** Available data follows **

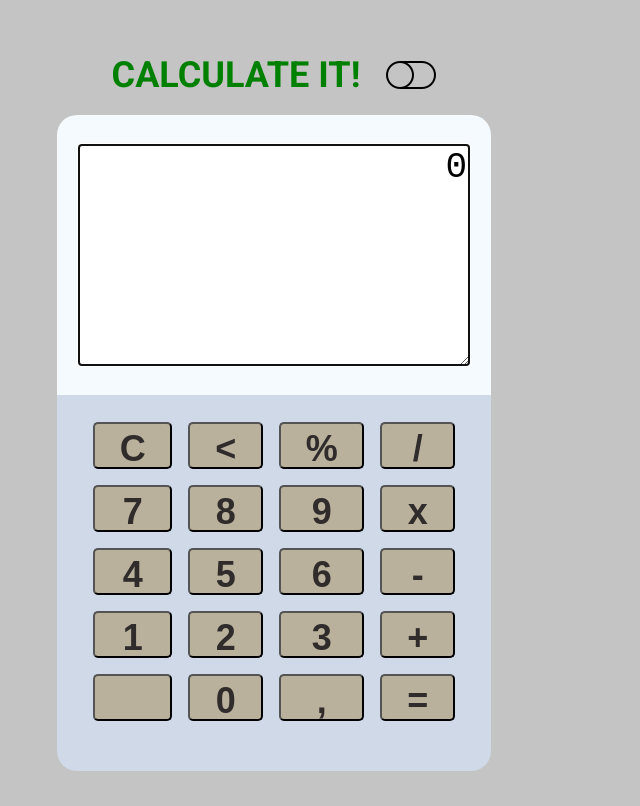
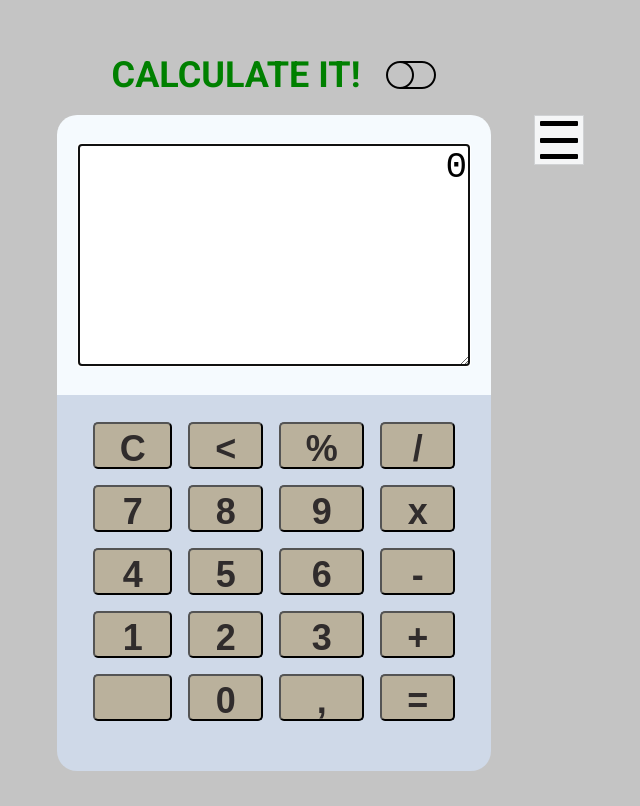
Before and after one commit to Sokolero/calculator, a React app: page / in a window 1280 px wide. Shown: the whole page, without its empty margins (366-1006 px from the left). Built offline with nearby package versions, Linux system fonts and the light colour scheme.

Commit message:
Added Menu, Menutoggler components

```diff
--- a/package.json
+++ b/package.json
@@ -17,6 +17,7 @@
     "@babel/preset-env": "^7.1.0",
     "@babel/preset-react": "^7.0.0",
     "babel-loader": "^8.2.3",
+    "classnames": "^2.3.1",
     "css-loader": "^6.5.1",
     "html-webpack-plugin": "^5.5.0",
     "jest": "^27.4.5",
--- a/src/App.css
+++ b/src/App.css
@@ -29,15 +29,24 @@ h2 {
   text-align: center;
 }
 
+a {
+  text-decoration: none;
+}
+
 .wrapper {
   padding: 0 260px;
   background-color: #C4C4C4;
 }
 
 .container {
+  position: relative;
   max-width: 920px;
   padding: 35px 70px;
   margin: 0 auto;
+}
+
+.calc-wrapper {
+  position: relative;
 }
 
 .calc {
@@ -198,10 +207,10 @@ btn--nothing {
   cursor: pointer;
 }
 
-.header__toggle--off {
+.header__toggle--light {
   background-image: url(../public/images/icon-toggle-off-50.png);
 }
 
-.header__toggle--on {
+.header__toggle--dark {
   background-image: url(../public/images/icon-toggle-on-50.png);
 }
--- a/src/App.js
+++ b/src/App.js
@@ -2,7 +2,10 @@ import React, { Component } from "react";
 
 import Calc from "./components/Calc.js";
 import Toggle from "./components/Toggle.js";
-import { ThemeContext } from "./components/themeContext.js";
+import Menu from "./components/Menu.js";
+import MenuToggler from "./components/MenuToggler.js";
+
+import { ThemeContext, MenuContext } from "./components/themeContext.js";
 
 import "./App.css";
 
@@ -14,6 +17,7 @@ class App extends Component {
     super(props);
     this.state = {
       theme: "light",
+      menu: "closed",
     }
     // this.handleToggleTheme = this.handleToggleTheme.bind(this);
   }
@@ -28,6 +32,16 @@ class App extends Component {
     this.setState((state, props) => ({ theme: switching[state.theme] }));
   }
 
+  handleToggleMenu = () => {
+
+    const switching = {
+      closed: "opened",
+      opened: "closed",
+    };
+
+    this.setState((state, props) => ({ menu: switching[state.menu] }));
+  }
+
   render() {
     return (
       <ThemeContext.Provider value={ this.state.theme }>
@@ -37,7 +51,11 @@ class App extends Component {
               <h1 className="header__heading">CALCULATE IT!</h1>
               <Toggle handleToggleTheme={ this.handleToggleTheme} theme={ this.state.theme }/>
             </div>
-            <Calc />
+            <div className="calc-wrapper">
+              <Calc />
+              <MenuToggler handleToggleMenu={ this.handleToggleMenu } menu={ this.state.menu } />
+              <Menu menu={ this.state.menu } />
+            </div>
           </div>
         </div>
       </ThemeContext.Provider>
--- a/src/components/Btn.js
+++ b/src/components/Btn.js
@@ -17,7 +17,6 @@ const themedStyles = {
 
 // ----- Button Component -----------------------------------------------------
 const Btn = (props) => {
-  // ReactHook
 
   const theme = useContext(ThemeContext);
 
--- a/src/components/Calc.js
+++ b/src/components/Calc.js
@@ -2,6 +2,7 @@ import React, { Component } from "react";
 
 import Panel from "./Panel.js";
 import Display from "./Display.js";
+
 import { clear, backspace, typeNumber, applyAction, result, summ } from "../utils/utils.js";
 
 
@@ -47,6 +48,8 @@ class Calc extends Component {
     this.setState((state, props) => btnTypes[btnName](state, btnValue));
   }
 
+
+
   render() {
     return(
       <div className="calc">
--- /dev/null
+++ b/src/components/Menu.css
@@ -0,0 +1,46 @@
+.menu-wrapper {
+  position: absolute;
+
+  top: 0;
+  right: 0;
+}
+
+.menu {
+  height: 300px;
+  width: 170px;
+
+  padding-top: 80px;
+
+  font-size: 16px;
+
+  background-color: #f5f6f7;
+
+  box-shadow: 5px -5px 4px 0 #8d9299;
+
+}
+
+@keyframes extendMenu {
+  from {width: 0px; height: 0px;}
+  to {width: 170px; height: 300px;}
+}
+
+@keyframes packMenu {
+  from {width: 170px; height: 300px;}
+  to {width: 0px; height: 0px;}
+}
+
+.menu--closed {
+  display: none;
+  animation: packMenu 0.5s ease-out;
+  animation-fill-mode: forwards;
+}
+
+.menu--opened {
+  animation: extendMenu 0.5s ease-in;
+}
+
+.menu .menu__list {
+  margin: 0;
+  list-style-type: none;
+
+}
--- /dev/null
+++ b/src/components/Menu.js
@@ -0,0 +1,38 @@
+import React, { useState } from "react";
+
+import "./Menu.css";
+
+
+const menuConf = [
+  'Home',
+  'ToRemember',
+  'Blog',
+  'Contacts',
+];
+
+const openCloseSwitcher = {
+
+}
+
+// --- Menu Component -------------------------------------------------------
+const Menu = ({ menu }) => {
+
+  const menuClass = `menu menu--${ menu }`;
+
+  return (
+    <div className="menu-wrapper">
+      <nav className={ menuClass }>
+        <ul className="menu__list">
+          {
+             menuConf.map(item =>
+              <a href="#" key={ item }>
+                <li className="menu__item">{ item }</li>
+              </a>)
+          }
+        </ul>
+      </nav>
+    </div>
+  )
+}
+
+export default Menu;
--- /dev/null
+++ b/src/components/MenuToggler.css
@@ -0,0 +1,100 @@
+.menu__toggler {
+  position: absolute;
+  z-index: 10;
+  top: 0;
+  right: 0;
+
+  display: flex;
+  flex-direction: column;
+  justify-content: space-between;
+
+  height: 50px;
+  width: 50px;
+
+  padding: 5px 5px;
+
+  background-color: #f5f6f7;
+  border: 1px rgba(62, 65, 69, 0.2) solid;
+}
+
+/* .menu__toggler--closed {
+  justify-content: space-between;
+}
+
+.menu__toggler--opened {
+  justify-content: center;
+} */
+
+
+
+.toggler__item {
+  width: 100%;
+  height: 5px;
+
+  background-color: black;
+  border-radius: 1px;
+
+  transform-origin: left center;
+
+  transition: transform 0.5s ease-in;
+}
+
+/* Animation */
+@keyframes top-forward {
+  from {transform: rotate();}
+  to {transform: rotate(30deg) scaleX(0.9);}
+}
+
+@keyframes top-back {
+  from {transform: rotate(30deg);}
+  to {transform: rotate();}
+}
+
+.toggler__top--opened {
+  animation: top-forward 0.5s ease-out ;
+  animation-fill-mode: forwards;
+}
+
+.toggler__top--closed {
+  animation: top-back 0.5s ease-in;
+}
+
+/* ------- */
+@keyframes bottom-forward {
+  from {transform: rotate();}
+  to {transform: rotate(-30deg) scaleX(0.9);}
+}
+
+@keyframes bottom-back {
+  from {transform: rotate(-30deg) scaleX(0.9);}
+  to {transform: rotate();}
+}
+
+.toggler__bottom--opened {
+  animation: bottom-forward 0.5s ease-out ;
+  animation-fill-mode: forwards;
+}
+
+.toggler__bottom--closed {
+  animation: bottom-back 0.5s ease-in;
+}
+
+/* ------- */
+@keyframes middle-forward {
+  from {transform: scaleX();}
+  to {transform: scaleX(0.75);}
+}
+
+@keyframes middle-back {
+  from {transform: scaleX(0.75);}
+  to {transform: scaleX();}
+}
+
+.toggler__middle--opened {
+  animation: middle-forward 0.5s ease-out ;
+  animation-fill-mode: forwards;
+}
+
+.toggler__middle--closed {
+  animation: middle-back 0.5s ease-in;
+}
--- /dev/null
+++ b/src/components/MenuToggler.js
@@ -0,0 +1,33 @@
+import React, { useState, useContext } from "react";
+import classNames from "classnames";
+
+import "./MenuToggler.css";
+
+// ---- Component ---------------------------
+const MenuToggler = (props) => {
+
+  let topItemClass = classNames(
+    'toggler__item',
+    `toggler__top--${props.menu}`
+  );
+
+  let middleItemClass = classNames(
+    'toggler__item',
+    `toggler__middle--${props.menu}`
+  );
+
+  let bottomItemClass = classNames(
+    'toggler__item',
+    `toggler__bottom--${props.menu}`
+  );
+
+  return(
+    <div className="menu__toggler" onClick={ props.handleToggleMenu }>
+      <div className={ topItemClass }></div>
+      <div className={ middleItemClass }></div>
+      <div className={ bottomItemClass }></div>
+    </div>
+  );
+};
+
+export default MenuToggler;
--- a/src/components/Panel.js
+++ b/src/components/Panel.js
@@ -3,7 +3,7 @@ import PropTypes from "prop-types";
 
 import Btn from "./Btn.js";
 
-// ---------- configuration of buttons ---------------------------------------
+// ---------- buttons filling ---------------------------------------
 const btns = {
   clear: "C",
   backspace: "<",
@@ -25,15 +25,11 @@ const btns = {
   null: "0",
   comma: ",",
   result: "=",
-}
+};
 
 // ------- generation of calculator buttons -----------------------------------
+const generateBtnList = (btns, handleClick) => {
 
-
-// -------------Panel Component -----------------------------------------------
-class Panel extends Component {
-
-  generateBtnList(btns, handleClick) {
   const btnsList = [];
 
   for (const [key, value] of Object.entries(btns)) {
@@ -48,17 +44,18 @@ class Panel extends Component {
     )
   }
   return btnsList;
-  }
+};
 
-  render() {
+
+// -------------Panel Component -----------------------------------------------
+const Panel = ({ handleClick }) => {
   return(
     <div className="calc__panel grid-container">
-        { this.generateBtnList(btns, this.props.handleClick) }
+      { generateBtnList(btns, handleClick) }
     </div>
-    );
+  )
 }
-
-}
+// ----------------------------------------------------------------------------
 
 
 Panel.propTypes = {
--- a/src/components/Toggle.js
+++ b/src/components/Toggle.js
@@ -1,27 +1,29 @@
 import React, { Component } from "react";
+import classNames from "classnames";
 
-const getClassName = (props) => {
-  const theme = props.theme;
-  const themeClasses = {
-    light: "header__toggle--off",
-    dark: "header__toggle--on",
-  }
-  return `header__toggle ${themeClasses[theme]}`;
-}
 
-class Toggle extends Component {
-  constructor(props) {
-    super(props);
-  }
+//   const themeClasses = {
+//     light: "header__toggle--light",
+//     dark: "header__toggle--dark",
+//   }
+//   return `header__toggle ${themeClasses[theme]}`;
+// }
 
-  render() {
-    return(
-      <div
-        className={ getClassName(this.props) }
-        onClick={ this.props.handleToggleTheme}>
-      </div>
-    );
-  }
-}
+// ------ Toggle Component ----------------------------------------------------
+const Toggle = ({ handleToggleTheme, theme }) => {
+
+  let toggleClassname = classNames(
+    'header__toggle',
+    `header__toggle--${theme}`
+  );
+
+  return(
+    <div
+      className={ toggleClassname }
+      onClick={ handleToggleTheme}>
+    </div>
+  );
+};
+// ----------------------------------------------------------------------------
 
 export default Toggle;
--- a/src/components/themeContext.js
+++ b/src/components/themeContext.js
@@ -1,3 +1,5 @@
 import React from "react";
 
 export const ThemeContext = React.createContext('light');
+
+export const MenuContext = React.createContext('closed');
```
Also changed, not shown: 2 other files (tests, documents, lock files or other folders). Lines whose indentation alone changed are shown as unchanged.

** End of Available data **

### Aim of the task
For the string "color", find every line of the material that contains it, and copy each one.

### Result for this task
   background-color: #C4C4C4;
+  background-color: #f5f6f7;
+  background-color: #f5f6f7;
+  background-color: black;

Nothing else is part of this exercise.